IPBES Day 4: Distortions in time and space

Guy Peer, Society of Conservation Biology (SCB) and Helmholtz Centre for Environmental Research

When Einstein endorsed the concept of a Four-dimensional spacetime, he probably didn't have in mind intergovernmental negotiations. But as IPBES proceeds, space and time clearly experience peculiar distortions.

Corridors and lobbies, I reckon, expand when needing to encompass rapidly-moving humans during overly-short intermissions. But suddenly time moves slowly again and the walls close on you when attending “Contact Groups” (these are the less formal and hence more effective ways of conducting discussions), where eternal negotiations take place.
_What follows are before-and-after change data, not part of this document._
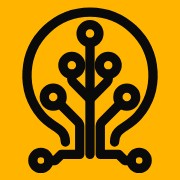
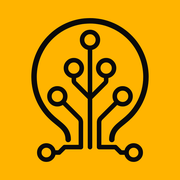
Add files via upload

diff --git a/index.html b/index.html
@@ -16,15 +16,15 @@
   <meta property="og:image" content="https://waiacan.com/images/waiacan-og-image.png">
   <meta name="twitter:card" content="summary_large_image">
 
-  <link rel="icon" href="favicon.ico" sizes="48x48">
-  <link rel="icon" href="favicon.svg" type="image/svg+xml">
-  <link rel="apple-touch-icon" href="apple-touch-icon.png">
+  <link rel="icon" href="favicon.ico?v=2" sizes="48x48">
+  <link rel="icon" href="favicon.svg?v=2" type="image/svg+xml">
+  <link rel="apple-touch-icon" href="apple-touch-icon.png?v=2">
   <link rel="manifest" href="site.webmanifest">
 
   <link rel="preconnect" href="https://fonts.googleapis.com">
   <link rel="preconnect" href="https://fonts.gstatic.com" crossorigin>
   <link rel="stylesheet" href="https://fonts.googleapis.com/css2?family=Inter:wght@400;500;600&family=Space+Grotesk:wght@500;600;700&display=swap">
-  <link rel="stylesheet" href="css/styles.css?v=2">
+  <link rel="stylesheet" href="css/styles.css?v=4">
 
   <script type="application/ld+json">
   {
@@ -64,7 +64,7 @@
   <header class="site-header">
     <div class="container header-inner">
       <a href="./" class="brand" aria-label="WAIACAN home">
-        <img src="images/logo/waiacan-wordmark-full-color.svg" alt="WAIACAN" width="835" height="133">
+        <img src="images/logo/waiacan-wordmark-header.svg?v=2" alt="WAIACAN" width="900" height="206">
       </a>
       <button class="nav-toggle" aria-expanded="false" aria-controls="site-nav" aria-label="Open menu">
         <span></span><span></span>
@@ -85,7 +85,8 @@
       <div class="container hero-grid">
         <div class="hero-content">
           <p class="eyebrow">Business Innovation Powered by AI</p>
-          <h1>Discover What You Can <span class="text-accent">Achieve.</span></h1>
+          <!-- "Achieve" is the real heading text; main.js turns it into a vertical word rotator. -->
+          <h1>Discover What You Can <br class="br-mobile"><span class="text-accent rotator" data-words="Achieve,Build,Automate,Create,Optimize">Achieve</span><span class="text-accent">.</span></h1>
           <p class="hero-lead">Practical AI, automation, and business innovation solutions.</p>
           <p class="hero-description">We help businesses solve complex challenges, eliminate inefficiencies, and unlock new opportunities through artificial intelligence, data, and technology. From immediate problem-solving to long-term process optimization, we turn business challenges into practical, scalable solutions.</p>
           <div class="hero-actions">
@@ -331,6 +332,6 @@
     </div>
   </footer>
 
-  <script src="js/main.js?v=2" defer></script>
+  <script src="js/main.js?v=3" defer></script>
 </body>
 </html>

diff --git a/js/main.js b/js/main.js
@@ -34,6 +34,58 @@
     onScroll();
   }
 
+  // Hero word rotator: slides the accent word up through data-words, looping back to the first.
+  // The original word stays as screen-reader text so the heading still reads "…Can Achieve."
+  // Skipped entirely for reduced-motion users, who just see the static first word.
+  var rotator = document.querySelector('.rotator[data-words]');
+  var reduceMotion = window.matchMedia && window.matchMedia('(prefers-reduced-motion: reduce)').matches;
+  if (rotator && !reduceMotion) {
+    var words = rotator.getAttribute('data-words').split(',');
+    var track = document.createElement('span');
+    track.className = 'rotator-track';
+    track.setAttribute('aria-hidden', 'true');
+    // Repeat the first word at the end so the last step slides up into it seamlessly.
+    words.concat(words[0]).forEach(function (w) {
+      var s = document.createElement('span');
+      s.textContent = w;
+      track.appendChild(s);
+    });
+    var label = document.createElement('span');
+    label.className = 'sr-only';
+    label.textContent = rotator.textContent;
+    rotator.textContent = '';
+    rotator.appendChild(label);
+    rotator.appendChild(track);
+    rotator.classList.add('is-ready');
+
+    var items = track.children;
+    var index = 0;
+    var fitWidth = function () {
+      rotator.style.width = items[index].offsetWidth + 'px';
+    };
+    fitWidth();
+    window.addEventListener('resize', fitWidth);
+    // Webfont swap changes word widths after first paint.
+    if (document.fonts && document.fonts.ready) document.fonts.ready.then(fitWidth);
+
+    setInterval(function () {
+      if (document.hidden) return;
+      index += 1;
+      track.style.transform = 'translateY(' + (-1.2 * index) + 'em)';
+      fitWidth();
+      if (index === words.length) {
+        // On the duplicate first word: jump back to the real one without animating.
+        setTimeout(function () {
+          track.style.transition = 'none';
+          index = 0;
+          track.style.transform = 'translateY(0)';
+          track.offsetHeight; // flush so the next change animates again
+          track.style.transition = '';
+        }, 650);
+      }
+    }, 2400);
+  }
+
   var year = document.getElementById('year');
   if (year) year.textContent = new Date().getFullYear();
 

diff --git a/css/styles.css b/css/styles.css
@@ -219,7 +219,7 @@ ul, ol {
 }
 
 .brand img {
-  height: 26px;
+  height: 40px; /* letters stay 26px tall; the extra height is the larger icon */
   width: auto;
 }
 
@@ -290,6 +290,44 @@ ul, ol {
   font-weight: 600;
   color: var(--black);
   margin-bottom: 20px;
+}
+
+/*
+  Hero word rotator (built by main.js). The window is one line tall with a little extra
+  room below so descenders (the "p" in Optimize) aren't clipped; the negative margin
+  gives that room back so the line height doesn't change.
+*/
+.rotator.is-ready {
+  display: inline-block;
+  vertical-align: top;
+  height: 1.2em;
+  margin-bottom: -0.1em;
+  overflow: hidden;
+  transition: width 0.45s cubic-bezier(0.65, 0, 0.35, 1);
+}
+.rotator-track {
+  display: block;
+  transition: transform 0.6s cubic-bezier(0.65, 0, 0.35, 1);
+}
+.rotator-track > span {
+  display: block;
+  width: max-content;
+  height: 1.2em;
+}
+
+/* On phones and tablets (≤900px) the rotating word gets its own line, so longer words never re-wrap the heading. */
+.br-mobile { display: none; }
+
+.sr-only {
+  position: absolute;
+  width: 1px;
+  height: 1px;
+  margin: -1px;
+  padding: 0;
+  overflow: hidden;
+  clip: rect(0 0 0 0);
+  white-space: nowrap;
+  border: 0;
 }
 
 .hero-description {
@@ -567,6 +605,8 @@ ul, ol {
 
   .nav-toggle { display: block; }
 
+  .br-mobile { display: inline; }
+
   .site-nav {
     position: absolute;
     top: var(--header-height);
@@ -607,7 +647,7 @@ ul, ol {
     --header-height: 68px;
   }
 
-  .brand img { height: 22px; }
+  .brand img { height: 34px; }
 
   .hero { padding: 56px 0 72px; }
   .hero-actions .btn { width: 100%; }

diff --git a/thanks.html b/thanks.html
@@ -5,8 +5,8 @@
   <meta name="viewport" content="width=device-width, initial-scale=1">
   <title>Thank You | WAIACAN</title>
   <meta name="robots" content="noindex, follow">
-  <link rel="icon" href="favicon.ico" sizes="48x48">
-  <link rel="icon" href="favicon.svg" type="image/svg+xml">
+  <link rel="icon" href="favicon.ico?v=2" sizes="48x48">
+  <link rel="icon" href="favicon.svg?v=2" type="image/svg+xml">
   <link rel="preconnect" href="https://fonts.googleapis.com">
   <link rel="preconnect" href="https://fonts.gstatic.com" crossorigin>
   <link rel="stylesheet" href="https://fonts.googleapis.com/css2?family=Inter:wght@400;500&family=Space+Grotesk:wght@600;700&display=swap">

diff --git a/404.html b/404.html
@@ -5,7 +5,7 @@
   <meta name="viewport" content="width=device-width, initial-scale=1">
   <title>Page not found | WAIACAN</title>
   <meta name="robots" content="noindex">
-  <link rel="icon" href="/favicon.svg" type="image/svg+xml">
+  <link rel="icon" href="/favicon.svg?v=2" type="image/svg+xml">
   <link rel="preconnect" href="https://fonts.googleapis.com">
   <link rel="preconnect" href="https://fonts.gstatic.com" crossorigin>
   <link rel="stylesheet" href="https://fonts.googleapis.com/css2?family=Inter:wght@400;500&family=Space+Grotesk:wght@600;700&display=swap">

diff --git a/README.md b/README.md
@@ -12,9 +12,9 @@ Plain HTML, CSS and vanilla JS. No build step: what's in this folder is what get
 | `js/main.js` | Mobile menu, header border on scroll, footer year, contact form submit |
 | `thanks.html` | Confirmation page after a no-JS form submission (`noindex`) |
 | `404.html` | Not-found page (styles inlined, since it's served at any missing path) |
-| `images/logo/` | Web copies of the logos (horizontal, stacked, icon × full color / white / black; wordmark used in the header) |
+| `images/logo/` | Web copies of the logos (horizontal, stacked, icon × full color / white / black; `waiacan-wordmark-header.svg` is the wordmark with the icon enlarged, used in the nav) |
 | `images/waiacan-og-image.png` | 1200×630 social share image |
-| `favicon.ico`, `favicon.svg`, `apple-touch-icon.png`, `icon-192.png`, `icon-512.png` | Favicons (yellow background) |
+| `favicon.ico`, `favicon.svg`, `apple-touch-icon.png`, `icon-192.png`, `icon-512.png` | Favicons: the original icon (same paths and stroke weights as `Waiacan_Icon_Black.svg`) on a yellow rounded square. `apple-touch-icon.png` is square because iOS rounds it itself |
 | `site.webmanifest`, `robots.txt`, `sitemap.xml` | Browser/SEO metadata |
 | `.nojekyll` | Tells GitHub Pages to serve files as-is |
Take care, though: The non-linearity of spacetime implies that shifts in topics, or the inclusion or exclusion of critical texts, can occur so rapidly that one could easily miss an entire theme while blinking.

“What are you doing outside?!”, came to me the question while enjoying a short moment of rest. “They are dealing now with the Stakeholder Engagement Strategy!”. “How much did I miss?”, I ask; “They are discussing it already for a good hour”. Oops, I must have blinked for too long. Hallway expands, I commence a swift pace and enter the Plenary hall again.

Day 4 was allocated to at least three important themes from our perspective: Developing a “Stakeholder Engagement Strategy”, ensuring that it is mentioned and called for in the IPBES texts but also receives dedicated budgets, and finally, ensuring that the MEP is provided with good (but not prescriptive) guidance for prioritizing requests.

A rough 14-hour day, lasting from 8:30 to 22:30, can be summarized by several achievements:

First, a section of the Work Programme of IPBES for 2014-2018 now explicitly requests the development of a Stakeholder Engagement Strategy. More so, while we were concerned that the diversity of relevant stakeholders is not fully recognized, the final (or I should be more careful and say “current”) texts are even better than we were hoping for, and explicitly state that the development of the strategy will be conducted in a cooperative, publically open process. What else could we ask for...

Second, after a near-casual removal of a budget item relating to the actual facilitation of cooperation with bodies outside the IPBES, we were happy to see that the item was brought back and apparently there will be a dedicated person on communication and outreach, who could actively support the stakeholder engagement.

Finally, we were somewhat concerned about the texts relating to prioritization and particularly to the suggestion that MEP should give higher priority to suggestions made by governments: what if an excellent request comes from a small, single organization? Or more generally, why should we prescribe to the MEP how to prioritize at all? Surprisingly, after a split second of a discussion over this question, the two entire problematic sections were simply removed (- spacetime collapses for a split second, and resume a broad, slow expansion of happiness).

22:34, the hammer hits the Chair’s table for the last time and the silhouettes of exhausted human-beings are allowed to progress, empty-eyed, speech-centre switched off, towards the exit.